Dataset entries
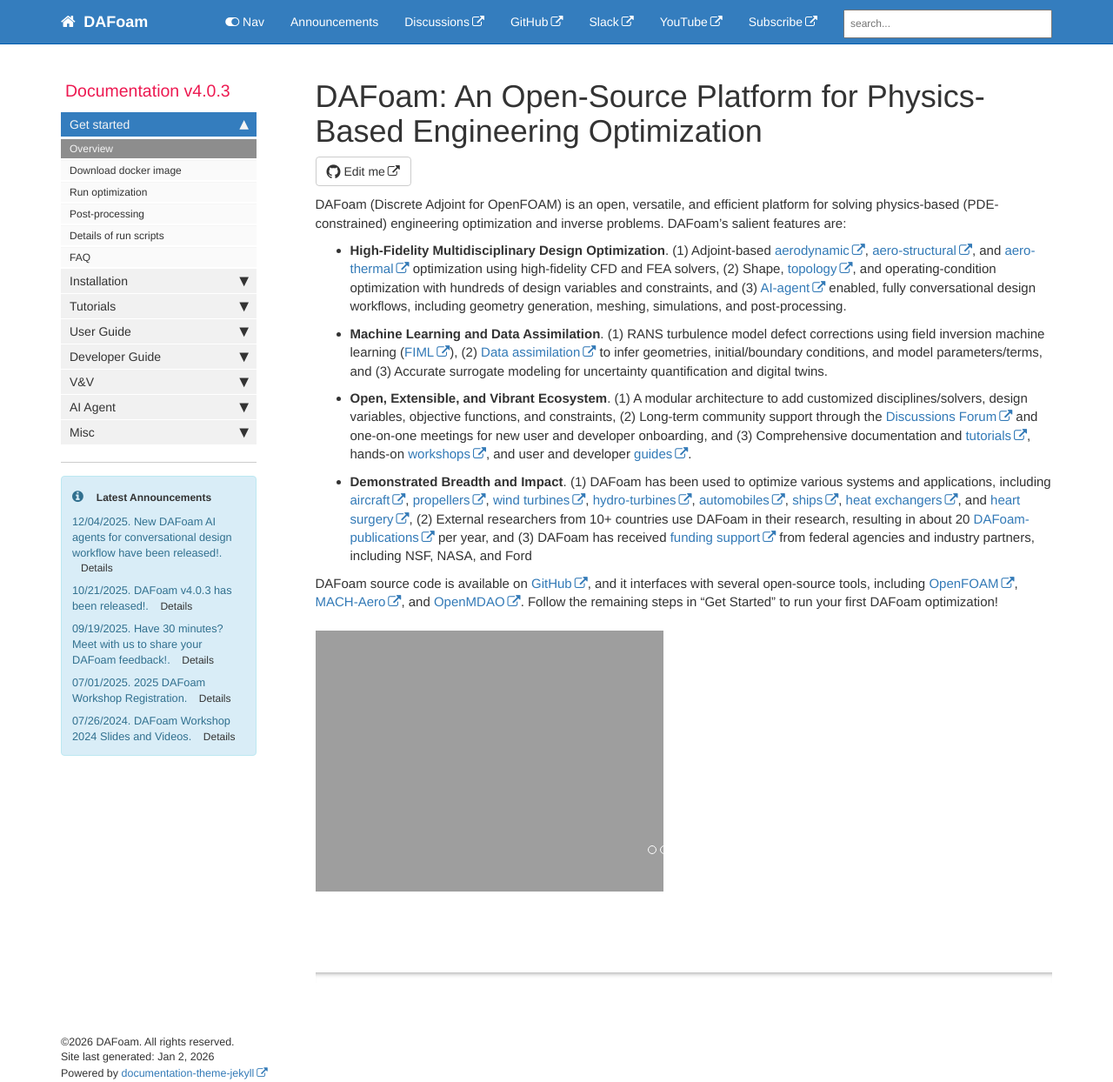
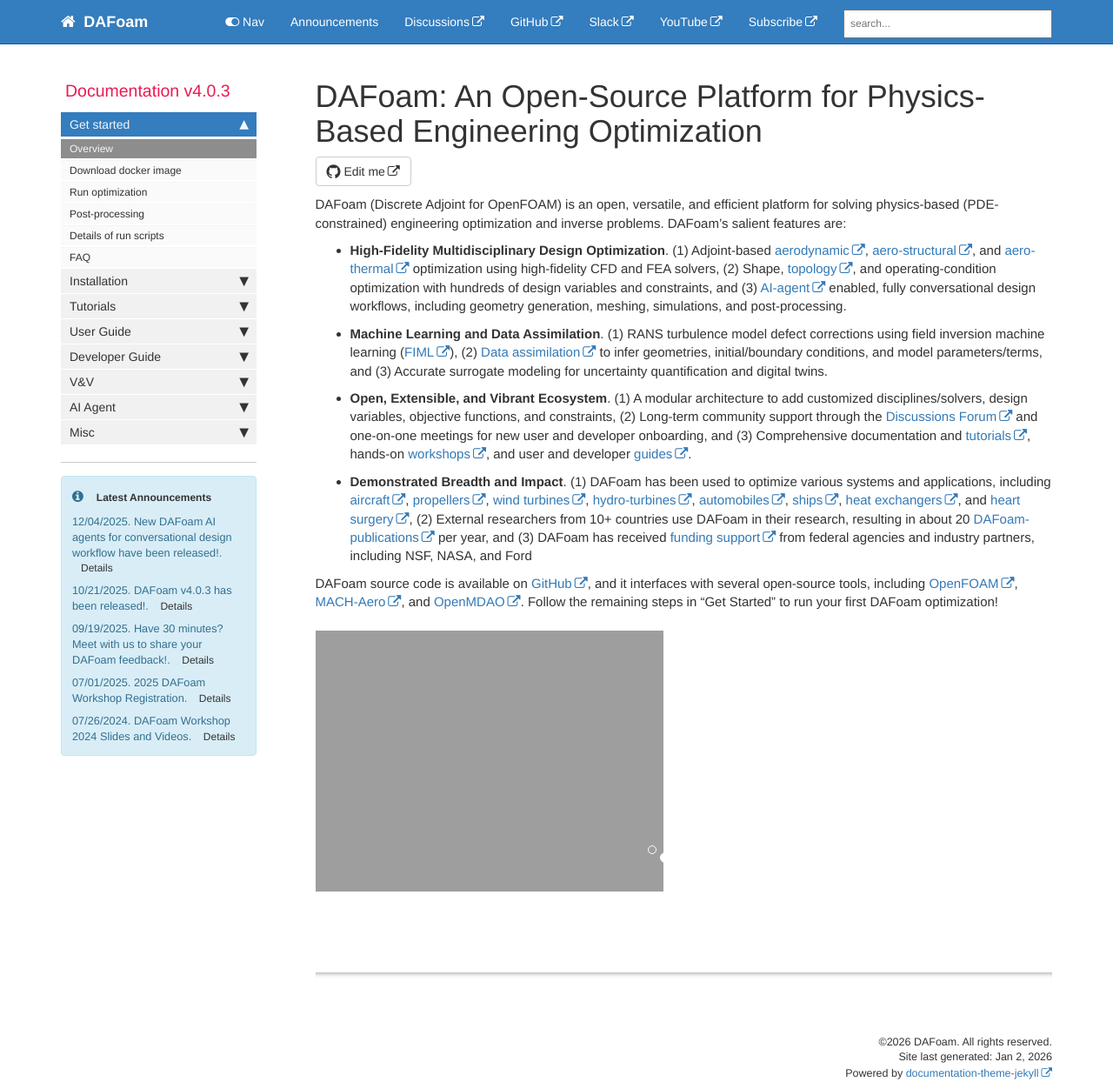
Before and after one commit to DAFoam/DAFoam.github.io, a Jekyll site: the page built from index.md, in a window 1280 px wide and 1244 px high. Shown: the whole window at 87% size. Built offline with Jekyll 4.4.1, drawn with Linux system fonts in a browser that asks for light colours; comment, search, counter and statistics services are not loaded.

Commit message:
content update

```diff
--- a/css/customstyles.css
+++ b/css/customstyles.css
@@ -430,7 +430,7 @@ span.projectTitle {
 }
 
 .footer {
-    text-align: left;
+    text-align: right;
 }
 
 .footerMeta {
--- a/index.md
+++ b/index.md
@@ -19,7 +19,7 @@ DAFoam (Discrete Adjoint for OpenFOAM) is an open, versatile, and efficient plat
 DAFoam source code is available on [GitHub](https://github.com/mdolab/dafoam), and it interfaces with several open-source tools, including [OpenFOAM](https://www.openfoam.com), [MACH-Aero](https://mdolab-mach-aero.readthedocs-hosted.com/en/latest/index.html), and [OpenMDAO](https://openmdao.org). Follow the remaining steps in "Get Started" to run your first DAFoam optimization!
 
 
-<div markdown="0" id="carousel" class="carousel slide" data-ride="carousel" data-interval="2000" data-pause="hover" >
+<div markdown="0" id="carousel" class="carousel slide" data-ride="carousel" data-interval="3000" data-pause="hover" >
     <!-- Menu -->
     <ol class="carousel-indicators">
         <li data-target="#carousel" data-slide-to="0" class="active"></li>
```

:: What the exercise asks ::
Only lines with the word "class" are wanted; pull each of them from the records.

:: Your response ::
-<div markdown="0" id="carousel" class="carousel slide" data-ride="carousel" data-interval="2000" data-pause="hover" >
+<div markdown="0" id="carousel" class="carousel slide" data-ride="carousel" data-interval="3000" data-pause="hover" >
     <ol class="carousel-indicators">
         <li data-target="#carousel" data-slide-to="0" class="active"></li>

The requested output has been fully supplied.